**** Records for the exercise ****
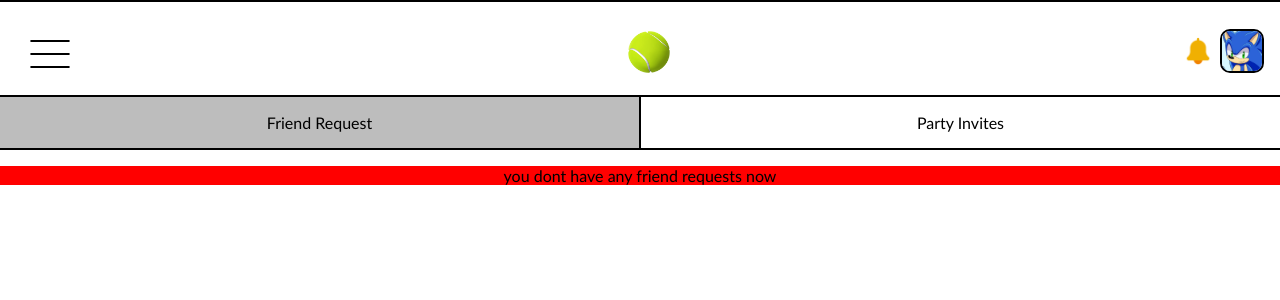
After one commit to ChuyiCrack/Padel, a Django app: page /notifications_friend/ in a window 1280 px wide. The commit adds this page. Shown: the top 300 px of the page. Run offline with Django 5.2, Linux system fonts and the light colour scheme; a user stored in the database is signed in; data comes from the database, SQL or seed files in the repository; both versions use the stored data as it was after the commit; data that the repository does not hold is empty.

Commit message:
Add the friend request in the notifications

```diff
--- a/app1/models.py
+++ b/app1/models.py
@@ -56,6 +56,7 @@ class Match(models.Model):
     Joined=models.ForeignKey(Account,blank=True,on_delete=models.SET_NULL,null=True,related_name='oponent_match')
     court=models.ForeignKey(Courts,blank=False,on_delete=models.SET_NULL,null=True,related_name='court_match')
     date_created=models.DateTimeField(default=timezone.now)
+    ranked=models.BooleanField()
 
     def __str__(self):
         return f'{self.Creator.owner.username} -- {self.id}'
@@ -87,4 +88,4 @@ class notification(models.Model):
     message=models.TextField(max_length=50)
 
 class friend_notification(notification):
-    friend_to_add=models.ForeignKey(Account,on_delete=models.CASCADE,related_name='friend_request')
+    friend_to_add=models.ForeignKey(friend_requests,on_delete=models.CASCADE,related_name='friend_request')
--- /dev/null
+++ b/app1/static/notifications.css
@@ -0,0 +1,81 @@
+body{
+    text-align: center;
+}
+
+.choose{
+    display: flex;
+    flex-direction: row;
+}
+
+.active{
+    background-color: #b1b1b1d8;
+}
+
+#party{
+    width: 50%;
+    border-left: 1px solid #000;
+    border-bottom: 2px solid #000;
+    text-decoration: none;
+    color: #000;
+
+}
+
+.a_friend{
+    text-decoration: #000;
+    color: #000;
+}
+
+
+.main_box{
+    background-color: red;
+}
+
+#friendy{
+    width: 50%;
+    border-right: 1px solid #000;
+    border-bottom: 2px solid #000;
+    text-decoration: none;
+    color: #000;
+}
+
+.inf_friend img{
+    width: 70px;
+    height: 70px;
+    border-top-left-radius:8px;
+    border-bottom-left-radius: 8px;
+}
+.friend_box{
+    display: flex;
+    background-color: #0f0;
+    width: 70%;
+    align-items: center;
+    margin: auto;
+    border: 2px solid #000;
+    margin-top: 20px;
+    border-radius: 10px;
+    justify-content: space-between;
+}
+.inf_friend{
+    display: flex;
+    flex-direction: row;
+    width: fit-content;
+    align-items: center;
+}
+
+#username{
+    margin: 0 20px;
+    font-size: 16px;
+}
+
+button{
+    padding: 5px 10px;
+}
+
+@media only screen and (min-width: 700px) {
+    #username{
+     font-size: 20px;
+    }
+    .friend_box{
+        width: 500px;
+    }
+ }
--- a/app1/templates/invite_party.html
+++ b/app1/templates/invite_party.html
@@ -37,6 +37,5 @@
                 </div>
             {% endfor %}
         {% endif %}
-    </div>
 </body>
 </html>
--- a/app1/templates/navbar.html
+++ b/app1/templates/navbar.html
@@ -51,7 +51,7 @@
         </a>
 
         <div class="profile_section">
-            <a class="notifications" href="{% url 'notifications' %}">
+            <a class="notifications" href="{% url 'notifications_friends' %}">
                 <img src="../../media/all_stuff/notification_bell.png" alt="">
             </a>
             <a class="profile_a" href="{% url 'profile' account.id %}">
--- /dev/null
+++ b/app1/templates/notifications_friends.html
@@ -0,0 +1,47 @@
+<!DOCTYPE html>
+<html lang="en">
+<head>
+    <meta charset="UTF-8">
+    <meta name="viewport" content="width=device-width, initial-scale=1.0">
+    <title>Notifications</title>
+    {% load static %}
+    <link rel="stylesheet" href="{% static 'notifications.css' %}">
+</head>
+<body>
+    {% include 'navbar.html' %}
+    <div class="choose">
+        <a id="friendy" class="active" href="{% url 'notifications_friends' %}">
+            <div>
+                <p>Friend Request</p>
+            </div>
+        </a>
+        <a id="party" href="{% url 'notifications_party' %}">
+            <div>
+                <p>Party Invites</p>
+            </div>
+        </a>
+    </div>
+    <div class="main_box">
+        {% if friend_request.all.count > 0 %}
+            {% for friend in friend_request %}
+                <a href="{% url 'profile' friend.sender.id %}" class="a_friend">
+                    <div class="friend_box">
+                        <div class="inf_friend">
+                            <img src="{{friend.sender.profile_picture.url}}" alt="">
+
+                        </div>
+                        <p id="username">{{friend.sender}}</p>
+                        <form method="post">
+                            {% csrf_token %}
+                            <button type="submit" name="added" value="{{friend.id}}">Add</button>
+                        </form>
+                    </div>
+                </a>
+            {% endfor %}
+
+        {% else %}
+            <p>you dont have any friend requests now</p>
+        {% endif %}
+    </div>
+</body>
+</html>
--- a/app1/urls.py
+++ b/app1/urls.py
@@ -16,6 +16,7 @@ urlpatterns =[
    path('search_match/',views.search_match,name='search_match'),
    path('join_match/<int:pk>',views.join_match,name='join'),
    path('results/<int:pk>',views.submit_result,name='submit_result'),
-   path('notifications/',views.notifications,name='notifications'),
-   path('invite_party/',views.invite_party,name='party')
+   path('notifications_friend/',views.notifications_friends,name='notifications_friends'),
+   path('invite_party/',views.invite_party,name='party'),
+   path('notifications_party',views.notifications_party,name='notifications_party')
 ]
--- a/app1/views.py
+++ b/app1/views.py
@@ -97,7 +97,12 @@ def Matching(request,pk):
     target_court=Courts.objects.get(id=pk)
     secret_key=settings.SECRET_KEY
     if request.method == 'POST':
-        new_match=Match.objects.create(Creator=account,court=target_court)
+        if 'checkbox' in request.POST:
+            checkbox_value=True
+
+        else:
+            checkbox_value=False
+        new_match=Match.objects.create(Creator=account,court=target_court,ranked=checkbox_value)
         return redirect('match',new_match.id)
 
 
@@ -361,12 +366,32 @@ def submit_result(request,pk):
     return render(request,'submit_result.html',context)
 
 
-def notifications(request):
+def notifications_friends(request):
     account=rewrite_activity(request.user)
     context={
         'account':account,
     }
-    return render(request,'notifications.html',context)
+    all_friend_request=friend_requests.objects.filter(receiver=account)
+    if not all_friend_request.exists() and False:
+        return redirect('notifications_party')
+
+    if request.method == 'POST':
+        id_friend_request= request.POST.get('added', None)
+        fr_request=friend_requests.objects.get(id=id_friend_request)
+        fr_request.sender.friends.add(fr_request.receiver)
+        fr_request.sender.save()
+        fr_request.delete()
+        return redirect('notifications_party')
+
+    context['friend_request']=all_friend_request
+    return render(request,'notifications_friends.html',context)
+
+def notifications_party(request):
+    account=rewrite_activity(request.user)
+    context={
+        'account':account,
+    }
+    return render(request,'notifications_party.html',context)
 
 def invite_party(request):
     account=rewrite_activity(request.user)
```
Also changed, not shown: app1/static/friends.css (+7 -0 lines), app1/static/matching.css (+6 -1 lines), app1/templates/matching.html (+12 -5 lines), app1/templates/notifications.html (deleted, +0 -12 lines), app1/templates/notifications_party.html (added, +34 -0 lines), app1/migrations/0030_match_ranked.py (added), app1/migrations/0031_alter_match_ranked.py (added), app1/migrations/0032_alter_friend_notification_friend_to_add.py (added), db.sqlite3.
****
_Exercise goal_.
Find the word "solid" in the records. Copy every line it appears in.

_Response to the task_.
+    border-left: 1px solid #000;
+    border-bottom: 2px solid #000;
+    border-right: 1px solid #000;
+    border-bottom: 2px solid #000;
+    border: 2px solid #000;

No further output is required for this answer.